» **What you need to do**
Filter the lines below, copying only those with the string "version".

» **Input for this task**
_ _ _ _ _ _ _

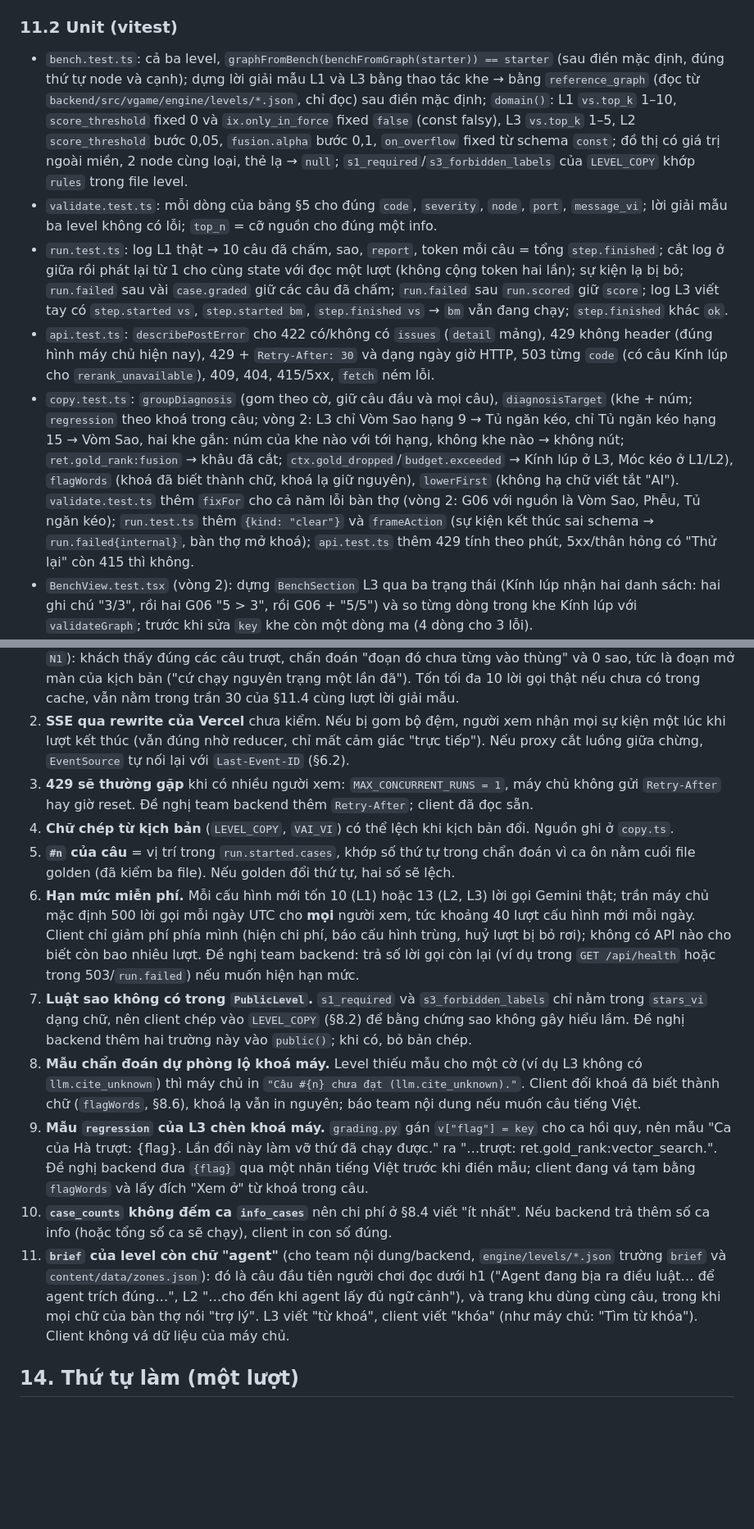
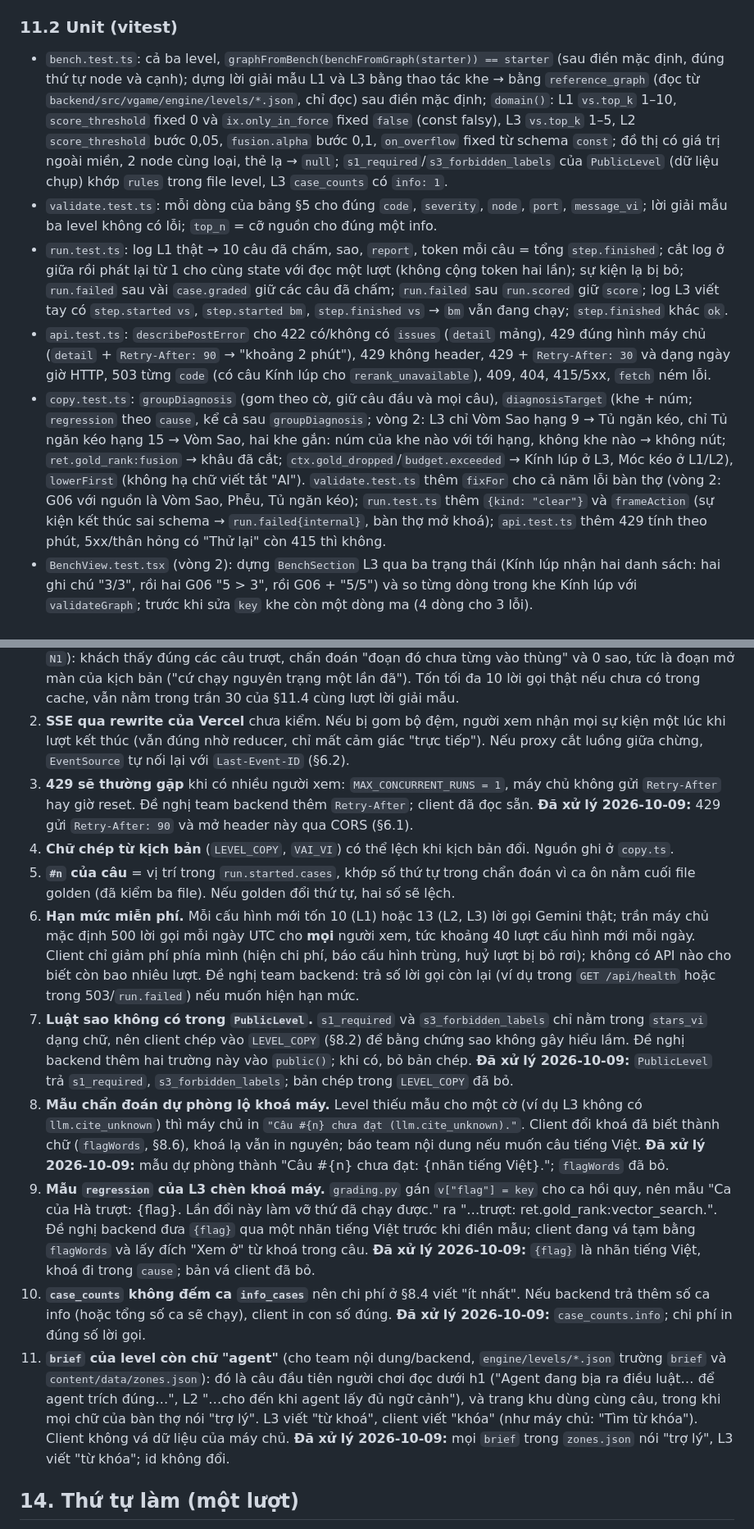
Before and after one commit to Tai-TZ/v-game, a Markdown page: docs/design/workbench-v0.1.md, 2 parts joined by grey strips. Shown at 82% size. Rendered like a GitHub page; blank space fills up the shorter version.

```diff
--- a/docs/design/workbench-v0.1.md
+++ b/docs/design/workbench-v0.1.md
@@ -541,11 +541,11 @@ Trước vòng sửa 1 nút focus điều khiển **đầu** của khe: với L
 - `run-l1-short.sse` viết tay: 2 câu, 6 loại sự kiện, kết thúc bằng `run.finished` (một luồng chỉ có một sự kiện kết thúc; `run.failed` nằm ở test Dừng ca), cho test nối lại và 429.
 
 ### 11.2 Unit (vitest)
-- `bench.test.ts`: cả ba level, `graphFromBench(benchFromGraph(starter)) == starter` (sau điền mặc định, đúng thứ tự node và cạnh); dựng lời giải mẫu L1 và L3 bằng thao tác khe → bằng `reference_graph` (đọc từ `backend/src/vgame/engine/levels/*.json`, chỉ đọc) sau điền mặc định; `domain()`: L1 `vs.top_k` 1–10, `score_threshold` fixed 0 và `ix.only_in_force` fixed `false` (const falsy), L3 `vs.top_k` 1–5, L2 `score_threshold` bước 0,05, `fusion.alpha` bước 0,1, `on_overflow` fixed từ schema `const`; đồ thị có giá trị ngoài miền, 2 node cùng loại, thẻ lạ → `null`; `s1_required`/`s3_forbidden_labels` của `LEVEL_COPY` khớp `rules` trong file level.
+- `bench.test.ts`: cả ba level, `graphFromBench(benchFromGraph(starter)) == starter` (sau điền mặc định, đúng thứ tự node và cạnh); dựng lời giải mẫu L1 và L3 bằng thao tác khe → bằng `reference_graph` (đọc từ `backend/src/vgame/engine/levels/*.json`, chỉ đọc) sau điền mặc định; `domain()`: L1 `vs.top_k` 1–10, `score_threshold` fixed 0 và `ix.only_in_force` fixed `false` (const falsy), L3 `vs.top_k` 1–5, L2 `score_threshold` bước 0,05, `fusion.alpha` bước 0,1, `on_overflow` fixed từ schema `const`; đồ thị có giá trị ngoài miền, 2 node cùng loại, thẻ lạ → `null`; `s1_required`/`s3_forbidden_labels` của `PublicLevel` (dữ liệu chụp) khớp `rules` trong file level, L3 `case_counts` có `info: 1`.
 - `validate.test.ts`: mỗi dòng của bảng §5 cho đúng `code`, `severity`, `node`, `port`, `message_vi`; lời giải mẫu ba level không có lỗi; `top_n` = cỡ nguồn cho đúng một info.
 - `run.test.ts`: log L1 thật → 10 câu đã chấm, sao, `report`, token mỗi câu = tổng `step.finished`; cắt log ở giữa rồi phát lại từ 1 cho cùng state với đọc một lượt (không cộng token hai lần); sự kiện lạ bị bỏ; `run.failed` sau vài `case.graded` giữ các câu đã chấm; `run.failed` sau `run.scored` giữ `score`; log L3 viết tay có `step.started vs`, `step.started bm`, `step.finished vs` → `bm` vẫn đang chạy; `step.finished` khác `ok`.
-- `api.test.ts`: `describePostError` cho 422 có/không có `issues` (`detail` mảng), 429 không header (đúng hình máy chủ hiện nay), 429 + `Retry-After: 30` và dạng ngày giờ HTTP, 503 từng `code` (có câu Kính lúp cho `rerank_unavailable`), 409, 404, 415/5xx, `fetch` ném lỗi.
-- `copy.test.ts`: `groupDiagnosis` (gom theo cờ, giữ câu đầu và mọi câu), `diagnosisTarget` (khe + núm; `regression` theo khoá trong câu; vòng 2: L3 chỉ Vòm Sao hạng 9 → Tủ ngăn kéo, chỉ Tủ ngăn kéo hạng 15 → Vòm Sao, hai khe gắn: núm của khe nào với tới hạng, không khe nào → không nút; `ret.gold_rank:fusion` → khâu đã cắt; `ctx.gold_dropped`/`budget.exceeded` → Kính lúp ở L3, Móc kéo ở L1/L2), `flagWords` (khoá đã biết thành chữ, khoá lạ giữ nguyên), `lowerFirst` (không hạ chữ viết tắt "AI"). `validate.test.ts` thêm `fixFor` cho cả năm lỗi bàn thợ (vòng 2: G06 với nguồn là Vòm Sao, Phễu, Tủ ngăn kéo); `run.test.ts` thêm `{kind: "clear"}` và `frameAction` (sự kiện kết thúc sai schema → `run.failed{internal}`, bàn thợ mở khoá); `api.test.ts` thêm 429 tính theo phút, 5xx/thân hỏng có "Thử lại" còn 415 thì không.
+- `api.test.ts`: `describePostError` cho 422 có/không có `issues` (`detail` mảng), 429 đúng hình máy chủ (`detail` + `Retry-After: 90` → "khoảng 2 phút"), 429 không header, 429 + `Retry-After: 30` và dạng ngày giờ HTTP, 503 từng `code` (có câu Kính lúp cho `rerank_unavailable`), 409, 404, 415/5xx, `fetch` ném lỗi.
+- `copy.test.ts`: `groupDiagnosis` (gom theo cờ, giữ câu đầu và mọi câu), `diagnosisTarget` (khe + núm; `regression` theo `cause`, kể cả sau `groupDiagnosis`; vòng 2: L3 chỉ Vòm Sao hạng 9 → Tủ ngăn kéo, chỉ Tủ ngăn kéo hạng 15 → Vòm Sao, hai khe gắn: núm của khe nào với tới hạng, không khe nào → không nút; `ret.gold_rank:fusion` → khâu đã cắt; `ctx.gold_dropped`/`budget.exceeded` → Kính lúp ở L3, Móc kéo ở L1/L2), `lowerFirst` (không hạ chữ viết tắt "AI"). `validate.test.ts` thêm `fixFor` cho cả năm lỗi bàn thợ (vòng 2: G06 với nguồn là Vòm Sao, Phễu, Tủ ngăn kéo); `run.test.ts` thêm `{kind: "clear"}` và `frameAction` (sự kiện kết thúc sai schema → `run.failed{internal}`, bàn thợ mở khoá); `api.test.ts` thêm 429 tính theo phút, 5xx/thân hỏng có "Thử lại" còn 415 thì không.
 - `BenchView.test.tsx` (vòng 2): dựng `BenchSection` L3 qua ba trạng thái (Kính lúp nhận hai danh sách: hai ghi chú "3/3", rồi hai G06 "5 > 3", rồi G06 + "5/5") và so từng dòng trong khe Kính lúp với `validateGraph`; trước khi sửa `key` khe còn một dòng ma (4 dòng cho 3 lỗi).
 - Vòng 3: `Results.test.tsx` (mới): câu bị cắt đôi (`gold_chunks: []`, `ranks: {vs: 2}`, `ret.boundary_split`) có dòng "Không đoạn nào của cách chia này…" và hạng, không có "Quy chế không có đoạn nào…" (câu bẫy vẫn có); "tối đa {max}" sau Móc kéo; "Thử gắn Vòm Sao" khi khe tháo, "Xem ở Vòm Sao" khi gắn; dòng "Máy chủ đã chấm sao nhưng…" khi `run.failed` sau `run.scored`. `copy.test.ts`: `sameGraphNote` cả hai nhánh (câu `llm_error`), đích Lược dao + `why` khi không móc nào với tới ở L3, L1 vẫn không có nút. `validate.test.ts`: bước sửa của `W_RERANK_NOOP` (dưới trần, ở trần). `api.test.ts`: 429 theo giờ từ 90 phút. `ZonePage.test.tsx` dựng bằng `createMemoryRouter` (khung trang đọc `useNavigation`, `useRevalidator`, chỉ có trong data router). `replay`/`frame` chuyển vào `test-fixtures.ts`, dùng chung cho `run.test.ts`, `copy.test.ts`, `Results.test.tsx`.
 - `storage.test.ts`: `localStorage` ném lỗi khi đọc và khi ghi → không vỡ, dùng starter; sai `version` → starter + cờ báo.
@@ -603,15 +603,15 @@ Lệnh: `npm run check`, `npm run build`, `npm run test:e2e` (trong `frontend/`)
 
 1. **Bản demo trên Vercel có thể không chạy được level.** Engine cần khoảng 2,2 GB model và 2,1–3,2 GB RAM (engine-v0.2 §14–§15), Docker chưa có engine. Khi đó khách xem chỉ thấy "Máy chủ chưa sẵn sàng chạy" (503). Đề xuất: chế độ "Xem lượt chạy đã ghi" phát lại `run-l1-reference.sse` qua cùng reducer, đóng tem "Lượt chạy đã ghi, không phải chạy trực tiếp". Khoảng 30 dòng, nhưng lộ lời giải mẫu L1; cần chủ dự án quyết. Phương án không lộ lời giải: ghi lượt của **cấu hình khởi đầu** L1 (đồ thị naive `N1`): khách thấy đúng các câu trượt, chẩn đoán "đoạn đó chưa từng vào thùng" và 0 sao, tức là đoạn mở màn của kịch bản ("cứ chạy nguyên trạng một lần đã"). Tốn tối đa 10 lời gọi thật nếu chưa có trong cache, vẫn nằm trong trần 30 của §11.4 cùng lượt lời giải mẫu.
 2. **SSE qua rewrite của Vercel** chưa kiểm. Nếu bị gom bộ đệm, người xem nhận mọi sự kiện một lúc khi lượt kết thúc (vẫn đúng nhờ reducer, chỉ mất cảm giác "trực tiếp"). Nếu proxy cắt luồng giữa chừng, `EventSource` tự nối lại với `Last-Event-ID` (§6.2).
-3. **429 sẽ thường gặp** khi có nhiều người xem: `MAX_CONCURRENT_RUNS = 1`, máy chủ không gửi `Retry-After` hay giờ reset. Đề nghị team backend thêm `Retry-After`; client đã đọc sẵn.
+3. **429 sẽ thường gặp** khi có nhiều người xem: `MAX_CONCURRENT_RUNS = 1`, máy chủ không gửi `Retry-After` hay giờ reset. Đề nghị team backend thêm `Retry-After`; client đã đọc sẵn. **Đã xử lý 2026-10-09:** 429 gửi `Retry-After: 90` và mở header này qua CORS (§6.1).
 4. **Chữ chép từ kịch bản** (`LEVEL_COPY`, `VAI_VI`) có thể lệch khi kịch bản đổi. Nguồn ghi ở `copy.ts`.
 5. **`#n` của câu** = vị trí trong `run.started.cases`, khớp số thứ tự trong chẩn đoán vì ca ôn nằm cuối file golden (đã kiểm ba file). Nếu golden đổi thứ tự, hai số sẽ lệch.
 6. **Hạn mức miễn phí.** Mỗi cấu hình mới tốn 10 (L1) hoặc 13 (L2, L3) lời gọi Gemini thật; trần máy chủ mặc định 500 lời gọi mỗi ngày UTC cho **mọi** người xem, tức khoảng 40 lượt cấu hình mới mỗi ngày. Client chỉ giảm phí phía mình (hiện chi phí, báo cấu hình trùng, huỷ lượt bị bỏ rơi); không có API nào cho biết còn bao nhiêu lượt. Đề nghị team backend: trả số lời gọi còn lại (ví dụ trong `GET /api/health` hoặc trong 503/`run.failed`) nếu muốn hiện hạn mức.
-7. **Luật sao không có trong `PublicLevel`.** `s1_required` và `s3_forbidden_labels` chỉ nằm trong `stars_vi` dạng chữ, nên client chép vào `LEVEL_COPY` (§8.2) để bằng chứng sao không gây hiểu lầm. Đề nghị backend thêm hai trường này vào `public()`; khi có, bỏ bản chép.
-8. **Mẫu chẩn đoán dự phòng lộ khoá máy.** Level thiếu mẫu cho một cờ (ví dụ L3 không có `llm.cite_unknown`) thì máy chủ in `"Câu #{n} chưa đạt (llm.cite_unknown)."`. Client đổi khoá đã biết thành chữ (`flagWords`, §8.6), khoá lạ vẫn in nguyên; báo team nội dung nếu muốn câu tiếng Việt.
-9. **Mẫu `regression` của L3 chèn khoá máy.** `grading.py` gán `v["flag"] = key` cho ca hồi quy, nên mẫu "Ca của Hà trượt: {flag}. Lần đổi này làm vỡ thứ đã chạy được." ra "…trượt: ret.gold_rank:vector_search.". Đề nghị backend đưa `{flag}` qua một nhãn tiếng Việt trước khi điền mẫu; client đang vá tạm bằng `flagWords` và lấy đích "Xem ở" từ khoá trong câu.
-10. **`case_counts` không đếm ca `info_cases`** nên chi phí ở §8.4 viết "ít nhất". Nếu backend trả thêm số ca info (hoặc tổng số ca sẽ chạy), client in con số đúng.
-11. **`brief` của level còn chữ "agent"** (cho team nội dung/backend, `engine/levels/*.json` trường `brief` và `content/data/zones.json`): đó là câu đầu tiên người chơi đọc dưới h1 ("Agent đang bịa ra điều luật… để agent trích đúng…", L2 "…cho đến khi agent lấy đủ ngữ cảnh"), và trang khu dùng cùng câu, trong khi mọi chữ của bàn thợ nói "trợ lý". L3 viết "từ khoá", client viết "khóa" (như máy chủ: "Tìm từ khóa"). Client không vá dữ liệu của máy chủ.
+7. **Luật sao không có trong `PublicLevel`.** `s1_required` và `s3_forbidden_labels` chỉ nằm trong `stars_vi` dạng chữ, nên client chép vào `LEVEL_COPY` (§8.2) để bằng chứng sao không gây hiểu lầm. Đề nghị backend thêm hai trường này vào `public()`; khi có, bỏ bản chép. **Đã xử lý 2026-10-09:** `PublicLevel` trả `s1_required`, `s3_forbidden_labels`; bản chép trong `LEVEL_COPY` đã bỏ.
+8. **Mẫu chẩn đoán dự phòng lộ khoá máy.** Level thiếu mẫu cho một cờ (ví dụ L3 không có `llm.cite_unknown`) thì máy chủ in `"Câu #{n} chưa đạt (llm.cite_unknown)."`. Client đổi khoá đã biết thành chữ (`flagWords`, §8.6), khoá lạ vẫn in nguyên; báo team nội dung nếu muốn câu tiếng Việt. **Đã xử lý 2026-10-09:** mẫu dự phòng thành "Câu #{n} chưa đạt: {nhãn tiếng Việt}."; `flagWords` đã bỏ.
+9. **Mẫu `regression` của L3 chèn khoá máy.** `grading.py` gán `v["flag"] = key` cho ca hồi quy, nên mẫu "Ca của Hà trượt: {flag}. Lần đổi này làm vỡ thứ đã chạy được." ra "…trượt: ret.gold_rank:vector_search.". Đề nghị backend đưa `{flag}` qua một nhãn tiếng Việt trước khi điền mẫu; client đang vá tạm bằng `flagWords` và lấy đích "Xem ở" từ khoá trong câu. **Đã xử lý 2026-10-09:** `{flag}` là nhãn tiếng Việt, khoá đi trong `cause`; bản vá client đã bỏ.
+10. **`case_counts` không đếm ca `info_cases`** nên chi phí ở §8.4 viết "ít nhất". Nếu backend trả thêm số ca info (hoặc tổng số ca sẽ chạy), client in con số đúng. **Đã xử lý 2026-10-09:** `case_counts.info`; chi phí in đúng số lời gọi.
+11. **`brief` của level còn chữ "agent"** (cho team nội dung/backend, `engine/levels/*.json` trường `brief` và `content/data/zones.json`): đó là câu đầu tiên người chơi đọc dưới h1 ("Agent đang bịa ra điều luật… để agent trích đúng…", L2 "…cho đến khi agent lấy đủ ngữ cảnh"), và trang khu dùng cùng câu, trong khi mọi chữ của bàn thợ nói "trợ lý". L3 viết "từ khoá", client viết "khóa" (như máy chủ: "Tìm từ khóa"). Client không vá dữ liệu của máy chủ. **Đã xử lý 2026-10-09:** mọi `brief` trong `zones.json` nói "trợ lý", L3 viết "từ khóa"; id không đổi.
 
 ## 14. Thứ tự làm (một lượt)
 
```
Also changed, not shown: other parts of docs/design/workbench-v0.1.md (+5 -5 lines), docs/design/engine-v0.2.md (+3 -3 lines).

_ _ _ _ _ _ _

» **Answer box**
Before and after one commit to Tai-TZ/v-game, a Markdown page: docs/design/workbench-v0.1.md, 2 parts joined by grey strips. Shown at 82% size. Rendered like a GitHub page; blank space fills up the shorter version.
 - `storage.test.ts`: `localStorage` ném lỗi khi đọc và khi ghi → không vỡ, dùng starter; sai `version` → starter + cờ báo.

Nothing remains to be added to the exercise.